__About this task__
Set down all of the data again, character for character.
####################
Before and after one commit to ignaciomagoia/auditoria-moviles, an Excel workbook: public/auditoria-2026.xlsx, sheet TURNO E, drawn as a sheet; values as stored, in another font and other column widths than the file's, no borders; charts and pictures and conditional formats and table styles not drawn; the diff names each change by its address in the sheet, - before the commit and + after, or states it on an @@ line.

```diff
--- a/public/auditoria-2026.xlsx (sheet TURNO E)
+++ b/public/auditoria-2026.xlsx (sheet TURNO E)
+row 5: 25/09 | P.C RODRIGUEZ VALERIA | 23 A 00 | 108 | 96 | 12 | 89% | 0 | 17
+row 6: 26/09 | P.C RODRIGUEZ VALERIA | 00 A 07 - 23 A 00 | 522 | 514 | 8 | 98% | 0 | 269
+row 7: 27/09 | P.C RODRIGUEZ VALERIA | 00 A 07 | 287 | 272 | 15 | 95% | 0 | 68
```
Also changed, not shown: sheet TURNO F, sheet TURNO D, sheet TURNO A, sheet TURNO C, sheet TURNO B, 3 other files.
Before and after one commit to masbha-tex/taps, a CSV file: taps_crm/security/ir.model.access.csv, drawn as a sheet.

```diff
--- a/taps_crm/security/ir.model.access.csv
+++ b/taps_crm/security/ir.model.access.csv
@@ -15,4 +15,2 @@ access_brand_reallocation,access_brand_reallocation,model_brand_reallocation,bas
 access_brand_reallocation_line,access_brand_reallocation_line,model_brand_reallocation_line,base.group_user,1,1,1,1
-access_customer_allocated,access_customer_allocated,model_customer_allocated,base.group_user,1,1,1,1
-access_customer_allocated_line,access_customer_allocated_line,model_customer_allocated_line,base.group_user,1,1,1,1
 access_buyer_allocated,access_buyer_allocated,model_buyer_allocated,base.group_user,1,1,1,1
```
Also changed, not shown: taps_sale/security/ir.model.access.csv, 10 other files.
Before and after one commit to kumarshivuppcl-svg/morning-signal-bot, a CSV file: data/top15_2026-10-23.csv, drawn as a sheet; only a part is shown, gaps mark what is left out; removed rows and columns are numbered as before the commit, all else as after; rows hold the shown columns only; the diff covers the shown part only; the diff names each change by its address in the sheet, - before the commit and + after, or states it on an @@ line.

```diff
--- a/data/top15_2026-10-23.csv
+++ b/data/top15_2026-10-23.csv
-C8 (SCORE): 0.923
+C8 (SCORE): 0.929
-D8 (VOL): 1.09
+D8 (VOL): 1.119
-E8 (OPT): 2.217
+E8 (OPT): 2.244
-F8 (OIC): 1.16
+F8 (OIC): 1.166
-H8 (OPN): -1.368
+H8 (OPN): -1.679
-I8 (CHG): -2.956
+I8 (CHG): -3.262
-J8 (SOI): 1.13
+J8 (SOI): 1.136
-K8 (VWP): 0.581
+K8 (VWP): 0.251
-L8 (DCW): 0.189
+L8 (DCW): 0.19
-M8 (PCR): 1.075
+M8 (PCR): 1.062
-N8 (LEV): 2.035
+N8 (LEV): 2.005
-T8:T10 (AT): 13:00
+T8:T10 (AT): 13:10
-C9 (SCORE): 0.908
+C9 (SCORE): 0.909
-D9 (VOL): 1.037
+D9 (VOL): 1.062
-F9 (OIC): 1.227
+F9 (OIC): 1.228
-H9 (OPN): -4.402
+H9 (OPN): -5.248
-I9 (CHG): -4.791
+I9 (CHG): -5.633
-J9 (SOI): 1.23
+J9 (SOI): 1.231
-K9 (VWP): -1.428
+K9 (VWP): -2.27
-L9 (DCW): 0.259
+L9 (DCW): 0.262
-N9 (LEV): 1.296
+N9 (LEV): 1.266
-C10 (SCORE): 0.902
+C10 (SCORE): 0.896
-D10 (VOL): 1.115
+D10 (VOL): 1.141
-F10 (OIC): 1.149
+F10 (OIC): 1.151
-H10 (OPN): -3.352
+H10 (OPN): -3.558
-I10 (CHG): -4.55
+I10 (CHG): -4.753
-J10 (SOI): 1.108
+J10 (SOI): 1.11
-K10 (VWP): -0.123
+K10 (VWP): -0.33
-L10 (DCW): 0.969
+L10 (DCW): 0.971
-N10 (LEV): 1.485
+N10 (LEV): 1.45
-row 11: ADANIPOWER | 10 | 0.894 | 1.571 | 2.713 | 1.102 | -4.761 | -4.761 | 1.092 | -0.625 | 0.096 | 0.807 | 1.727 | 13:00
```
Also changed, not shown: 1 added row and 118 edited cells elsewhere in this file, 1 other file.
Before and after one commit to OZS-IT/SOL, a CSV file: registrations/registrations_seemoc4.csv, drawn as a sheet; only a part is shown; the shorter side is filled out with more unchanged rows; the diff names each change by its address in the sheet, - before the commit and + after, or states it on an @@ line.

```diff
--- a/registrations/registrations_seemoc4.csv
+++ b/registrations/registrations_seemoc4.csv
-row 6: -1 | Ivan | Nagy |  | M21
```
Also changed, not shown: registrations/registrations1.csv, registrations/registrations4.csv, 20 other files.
####################
__Task answer__
Before and after one commit to ignaciomagoia/auditoria-moviles, an Excel workbook: public/auditoria-2026.xlsx, sheet TURNO E, drawn as a sheet; values as stored, in another font and other column widths than the file's, no borders; charts and pictures and conditional formats and table styles not drawn; the diff names each change by its address in the sheet, - before the commit and + after, or states it on an @@ line.

```diff
--- a/public/auditoria-2026.xlsx (sheet TURNO E)
+++ b/public/auditoria-2026.xlsx (sheet TURNO E)
+row 5: 25/09 | P.C RODRIGUEZ VALERIA | 23 A 00 | 108 | 96 | 12 | 89% | 0 | 17
+row 6: 26/09 | P.C RODRIGUEZ VALERIA | 00 A 07 - 23 A 00 | 522 | 514 | 8 | 98% | 0 | 269
+row 7: 27/09 | P.C RODRIGUEZ VALERIA | 00 A 07 | 287 | 272 | 15 | 95% | 0 | 68
```
Also changed, not shown: sheet TURNO F, sheet TURNO D, sheet TURNO A, sheet TURNO C, sheet TURNO B, 3 other files.
Before and after one commit to masbha-tex/taps, a CSV file: taps_crm/security/ir.model.access.csv, drawn as a sheet.

```diff
--- a/taps_crm/security/ir.model.access.csv
+++ b/taps_crm/security/ir.model.access.csv
@@ -15,4 +15,2 @@ access_brand_reallocation,access_brand_reallocation,model_brand_reallocation,bas
 access_brand_reallocation_line,access_brand_reallocation_line,model_brand_reallocation_line,base.group_user,1,1,1,1
-access_customer_allocated,access_customer_allocated,model_customer_allocated,base.group_user,1,1,1,1
-access_customer_allocated_line,access_customer_allocated_line,model_customer_allocated_line,base.group_user,1,1,1,1
 access_buyer_allocated,access_buyer_allocated,model_buyer_allocated,base.group_user,1,1,1,1
```
Also changed, not shown: taps_sale/security/ir.model.access.csv, 10 other files.
Before and after one commit to kumarshivuppcl-svg/morning-signal-bot, a CSV file: data/top15_2026-10-23.csv, drawn as a sheet; only a part is shown, gaps mark what is left out; removed rows and columns are numbered as before the commit, all else as after; rows hold the shown columns only; the diff covers the shown part only; the diff names each change by its address in the sheet, - before the commit and + after, or states it on an @@ line.

```diff
--- a/data/top15_2026-10-23.csv
+++ b/data/top15_2026-10-23.csv
-C8 (SCORE): 0.923
+C8 (SCORE): 0.929
-D8 (VOL): 1.09
+D8 (VOL): 1.119
-E8 (OPT): 2.217
+E8 (OPT): 2.244
-F8 (OIC): 1.16
+F8 (OIC): 1.166
-H8 (OPN): -1.368
+H8 (OPN): -1.679
-I8 (CHG): -2.956
+I8 (CHG): -3.262
-J8 (SOI): 1.13
+J8 (SOI): 1.136
-K8 (VWP): 0.581
+K8 (VWP): 0.251
-L8 (DCW): 0.189
+L8 (DCW): 0.19
-M8 (PCR): 1.075
+M8 (PCR): 1.062
-N8 (LEV): 2.035
+N8 (LEV): 2.005
-T8:T10 (AT): 13:00
+T8:T10 (AT): 13:10
-C9 (SCORE): 0.908
+C9 (SCORE): 0.909
-D9 (VOL): 1.037
+D9 (VOL): 1.062
-F9 (OIC): 1.227
+F9 (OIC): 1.228
-H9 (OPN): -4.402
+H9 (OPN): -5.248
-I9 (CHG): -4.791
+I9 (CHG): -5.633
-J9 (SOI): 1.23
+J9 (SOI): 1.231
-K9 (VWP): -1.428
+K9 (VWP): -2.27
-L9 (DCW): 0.259
+L9 (DCW): 0.262
-N9 (LEV): 1.296
+N9 (LEV): 1.266
-C10 (SCORE): 0.902
+C10 (SCORE): 0.896
-D10 (VOL): 1.115
+D10 (VOL): 1.141
-F10 (OIC): 1.149
+F10 (OIC): 1.151
-H10 (OPN): -3.352
+H10 (OPN): -3.558
-I10 (CHG): -4.55
+I10 (CHG): -4.753
-J10 (SOI): 1.108
+J10 (SOI): 1.11
-K10 (VWP): -0.123
+K10 (VWP): -0.33
-L10 (DCW): 0.969
+L10 (DCW): 0.971
-N10 (LEV): 1.485
+N10 (LEV): 1.45
-row 11: ADANIPOWER | 10 | 0.894 | 1.571 | 2.713 | 1.102 | -4.761 | -4.761 | 1.092 | -0.625 | 0.096 | 0.807 | 1.727 | 13:00
```
Also changed, not shown: 1 added row and 118 edited cells elsewhere in this file, 1 other file.
Before and after one commit to OZS-IT/SOL, a CSV file: registrations/registrations_seemoc4.csv, drawn as a sheet; only a part is shown; the shorter side is filled out with more unchanged rows; the diff names each change by its address in the sheet, - before the commit and + after, or states it on an @@ line.

```diff
--- a/registrations/registrations_seemoc4.csv
+++ b/registrations/registrations_seemoc4.csv
-row 6: -1 | Ivan | Nagy |  | M21
```
Also changed, not shown: registrations/registrations1.csv, registrations/registrations4.csv, 20 other files.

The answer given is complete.